▶ Problem to work on: Copy out, from the entries below, each line holding the string "getTabIcon".

▶ Exercise materials:
━━━━━━━━━━━━━━━━

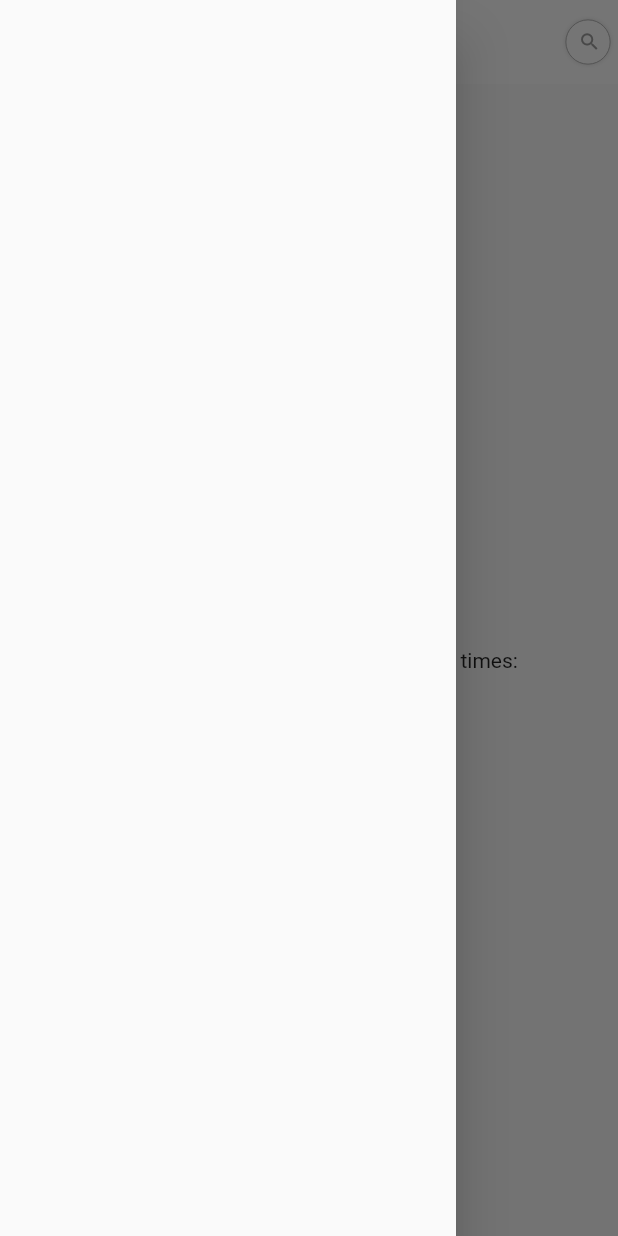
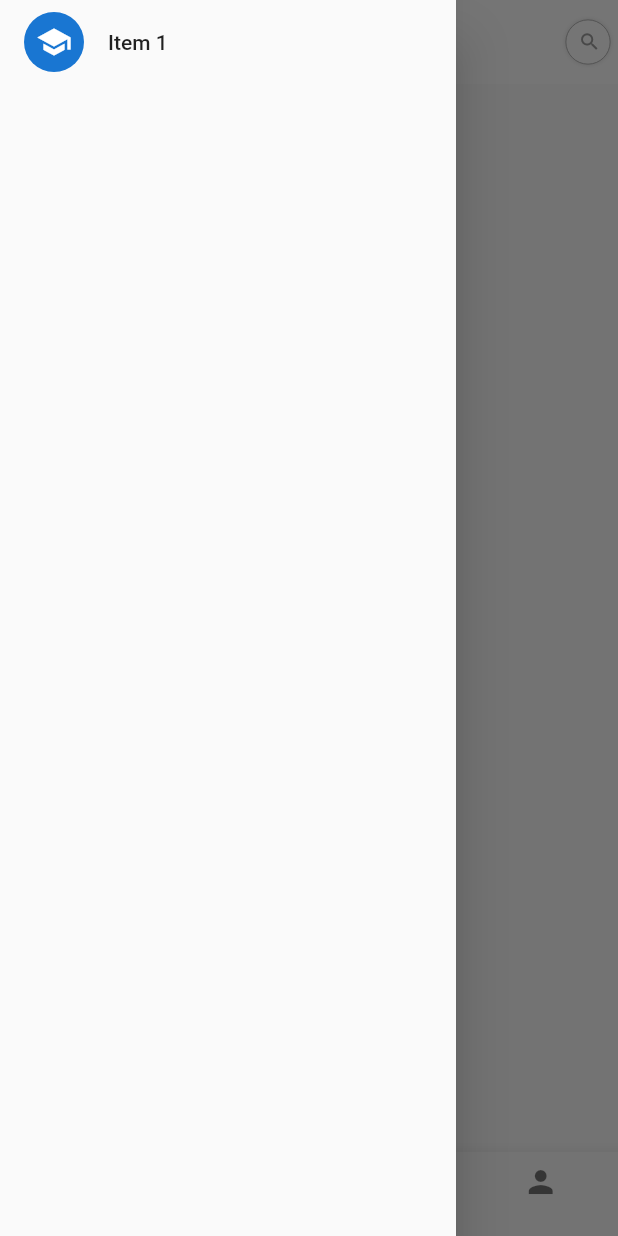
Before and after one commit to PoseidonMRT/todo_app, a Flutter app: the HomePage screen opened by its route, with the side drawer open, on a phone screen of 412 x 824 dp. Run offline on Flutter 3.47's test engine with Material 2 defaults, Android fonts, the phone set to English and light mode, and no system bars; our stand-ins replace shared_preferences; accounts and stored records are empty.

Commit message:
add bottom navigation bar for home page

```diff
--- a/lib/HomePage.dart
+++ b/lib/HomePage.dart
@@ -1,4 +1,8 @@
 import 'package:flutter/material.dart';
+import 'package:todo_app/bottompage/CameraPage.dart';
+import 'package:todo_app/bottompage/AssignmentPage.dart';
+import 'package:todo_app/bottompage/SearchPage.dart';
+import 'package:todo_app/bottompage/PersonPage.dart';
 
 class HomePage extends StatefulWidget {
   @override
@@ -6,14 +10,56 @@ class HomePage extends StatefulWidget {
 }
 
 class _HomePageState extends State<HomePage> {
+  int currentTabIndex = 0;
+
+  var tabImages;
+  var pageLists;
+
+  @override
+  void initState() {
+    super.initState();
+    tabImages = [
+      [Icons.assignment,Icons.assignment],
+      [Icons.lightbulb_outline,Icons.lightbulb_outline],
+      [Icons.linked_camera,Icons.linked_camera],
+      [Icons.person,Icons.person]
+    ];
+
+    pageLists = [
+      AssignmentPage(),
+      SearchPage(),
+      CameraPage(),
+      PersonPage()
+    ];
+  }
+
   void onSearchActionButtonClicked() {}
+
+  Icon getTabIcon(int curIndex) {
+    if (curIndex == currentTabIndex) {
+      return Icon(tabImages[curIndex][1]);
+    }
+    return Icon(tabImages[curIndex][0]);
+  }
 
   @override
   Widget build(BuildContext context) {
     return Scaffold(
       appBar: AppBar(
         backgroundColor: Colors.white,
-        elevation: 0,//remove appbar shadow
+        elevation: 0, //remove appbar shadow
+        leading: Builder(builder: (BuildContext context) {
+          return IconButton(
+            icon: const Icon(
+              Icons.menu,
+              color: Colors.grey,
+            ),
+            onPressed: () {
+              Scaffold.of(context).openDrawer();
+            },
+            tooltip: MaterialLocalizations.of(context).openAppDrawerTooltip,
+          );
+        }),
         actions: <Widget>[
           Container(
             width: 30,
@@ -26,22 +72,50 @@ class _HomePageState extends State<HomePage> {
             margin: EdgeInsets.only(right: 5),
             child: IconButton(
                 color: Colors.grey,
-                icon: Icon(Icons.search,size: 15,),
+                icon: Icon(
+                  Icons.search,
+                  size: 15,
+                ),
                 onPressed: onSearchActionButtonClicked),
           ),
         ],
       ),
-      drawer: Drawer(),
-      body: Center(
-        child: Column(
-          mainAxisAlignment: MainAxisAlignment.center,
+      drawer: Drawer(
+        child: ListView(
           children: <Widget>[
-            Text(
-              'You have pushed the button this many times:',
+            ListTile(
+              title: Text('Item 1'),
+              leading: new CircleAvatar(
+                child: new Icon(Icons.school),
+              ),
+              onTap: () {
+                Navigator.pop(context);
+              },
             ),
           ],
         ),
       ),
+      bottomNavigationBar: BottomNavigationBar(
+        items: <BottomNavigationBarItem>[
+          new BottomNavigationBarItem(
+              icon: getTabIcon(0),title: Text("")),
+          new BottomNavigationBarItem(
+              icon: getTabIcon(1),title: Text("")),
+          new BottomNavigationBarItem(
+              icon: getTabIcon(2),title: Text("")),
+          new BottomNavigationBarItem(
+              icon: getTabIcon(3),title: Text("")),
+        ],
+        type: BottomNavigationBarType.fixed,
+        currentIndex: currentTabIndex,
+        iconSize: 24.0,
+        onTap: (index){
+          setState(() {
+            currentTabIndex = index;
+          });
+        },
+      ),
+      body: pageLists[currentTabIndex],
     );
   }
 }
--- /dev/null
+++ b/lib/bottompage/AssignmentPage.dart
@@ -0,0 +1,17 @@
+import 'package:flutter/material.dart';
+
+class AssignmentPage extends StatefulWidget {
+
+  @override
+  _AssignmentPageState createState() {
+    return new _AssignmentPageState();
+  }
+}
+
+class _AssignmentPageState extends State<AssignmentPage> {
+
+  @override
+  Widget build(BuildContext context) {
+    return Text("AssignmentPage");
+  }
+}
```
Also changed, not shown: lib/bottompage/CameraPage.dart (added, +17 -0 lines), lib/bottompage/PersonPage.dart (added, +17 -0 lines), lib/bottompage/SearchPage.dart (added, +17 -0 lines), 2 other files.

━━━━━━━━━━━━━━━━

▶ Solution:
+  Icon getTabIcon(int curIndex) {
+              icon: getTabIcon(0),title: Text("")),
+              icon: getTabIcon(1),title: Text("")),
+              icon: getTabIcon(2),title: Text("")),
+              icon: getTabIcon(3),title: Text("")),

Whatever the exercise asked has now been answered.